The village knew the water table was dropping from its main well, but officials acknowledge they took no steps beyond lowering the pump to ensure a stable supply. "I figured we'd have a little bit of time," Bailey said.
Magdalena water customers, Bailey acknowledged, did little to reduce their consumption. "Unfortunately," he said, "we're not the most conservative of water users."
While solid numbers are hard to come by, some in the state's water management community say they believe there are fewer small community water problems in 2013 than in the last major drought, of 2002-03. ... many communities threatened by drought last time around have upgraded their systems, making them more resilient.
"Water tables are dropping in a lot of areas of the state," said Bill Conner, deputy director of the New Mexico Rural Water Association.
All across the state, groundwater pumpers are seeing declining aquifers and decreasing well production, said Dennis McQuillan, head of the New Mexico Environment Department's Source Water Protection Bureau.
Drillers report an increase in calls from homeowners who rely on their own wells, rather than a community system. "It's pretty widespread," said Wes Mack of Mack's Drilling in Raton. "We're drilling wells left and right."
"Even before the drought, we were seeing groundwater depletion," McQuillan said.
Large communities like Albuquerque, where most New Mexicans live, have big budgets and deep wells to fall back on during a drought.
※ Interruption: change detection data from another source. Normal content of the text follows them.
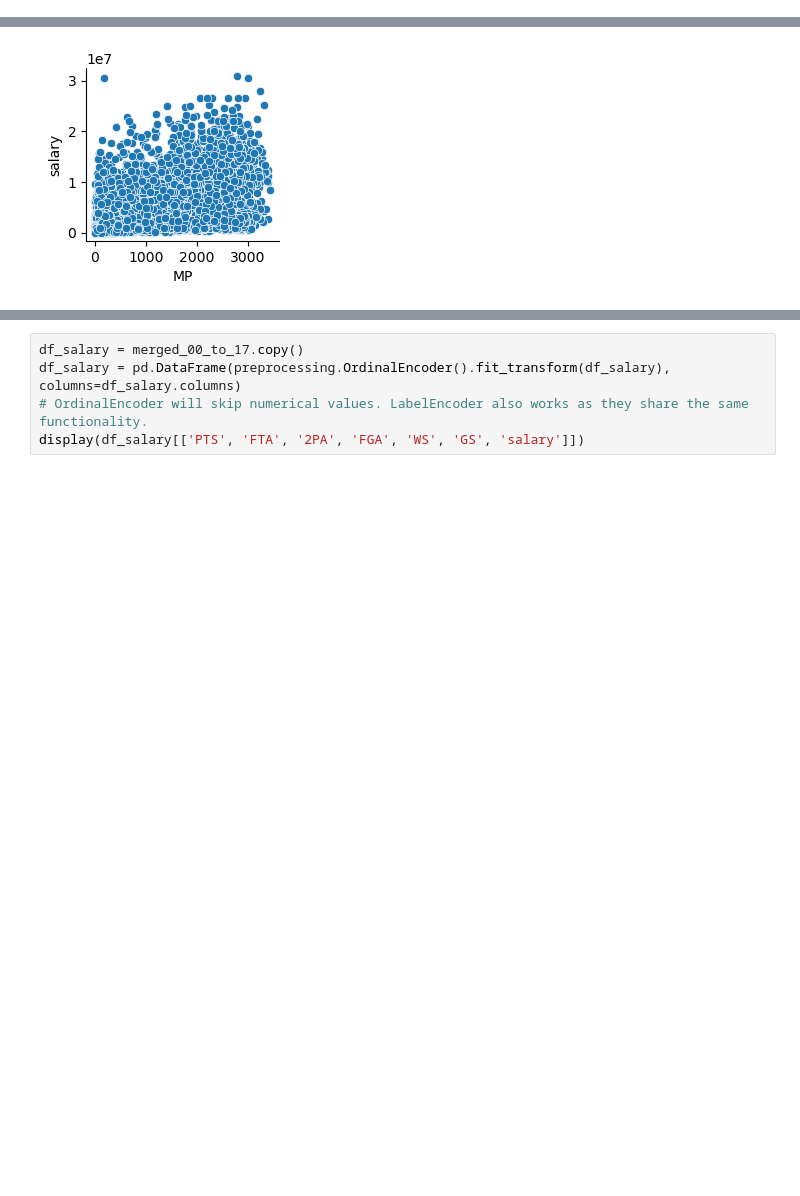
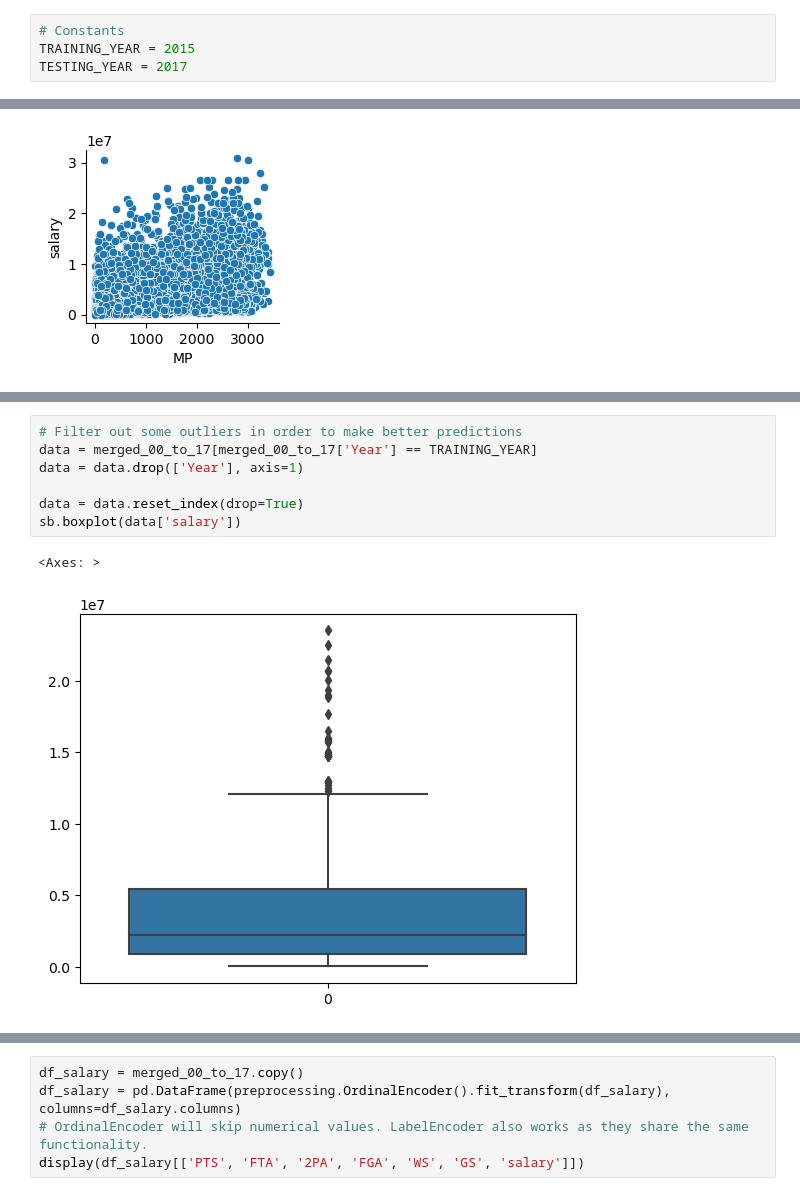
Before and after one commit to ben983593140/171-final-project, a Jupyter notebook: project.ipynb, the cells around one changed output, grey strips where cells are left out. Cells and saved outputs as stored; diff of their text form; blank space fills up the shorter version.

```diff
--- a/project.ipynb
+++ b/project.ipynb
@@ -19,3 +20,7 @@ from sklearn.svm import OneClassSVM
+# %%
+# Constants
+TRAINING_YEAR = 2015
+TESTING_YEAR = 2017
 # %%
 # We might not need player_data.csv and players.csv since they are personal information that we can not make use of
 salary_20 = pd.read_csv("salary_0020.csv")
@@ -152,3 +161,13 @@ relevant_attributes = attribute_rank.index[attribute_rank[-attribute_size:]]
 print(relevant_attributes)
 # %% [output]
 Index(['FT', 'FTA', 'WS', '2PA', 'FGA', '2P', 'PTS', 'FG'], dtype='object')
+# %%
+# Filter out some outliers in order to make better predictions
+data = merged_00_to_17[merged_00_to_17['Year'] == TRAINING_YEAR]
+data = data.drop(['Year'], axis=1)
+
+data = data.reset_index(drop=True)
+sb.boxplot(data['salary'])
+# %% [output]
+<Axes: >
+[figure, added]
```
Also changed, not shown: parts of 6 cells of this notebook.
They are generally weathering the current drought well. "The vast majority of our population has adequate water supply," said John Longworth, chief of the Water Use and Conservation Bureau at the New Mexico Office of State Engineer. [adequate water supply = for how long? At what rates?]
Smaller communities, which generally depend on shallower aquifers and smaller budgets to meet their water needs, are at higher risk when drought hits.
In 2002-03, some 70 small New Mexico communities around the state reported running out of water at some point, according to a 2005 state post-mortem [report]. So far this year, just 10 community water systems have reported water shortages, most notably Magdalena and Maxwell, the two villages hardest hit.
Almost all of these 'emergencies' were in fact due to a chronic lack of adequate management, maintenance, and system planning," the report concluded.
I think it's the result of incompetence," said Hoss Fosso, who is retired and lives with his wife in Magdalena. He has been driving to Socorro to buy drinking water to use at his house. "It should be a priority to make sure you're covered and have a back up." [Those people in charge are dummies; it should be a priority that the dummies have me covered...]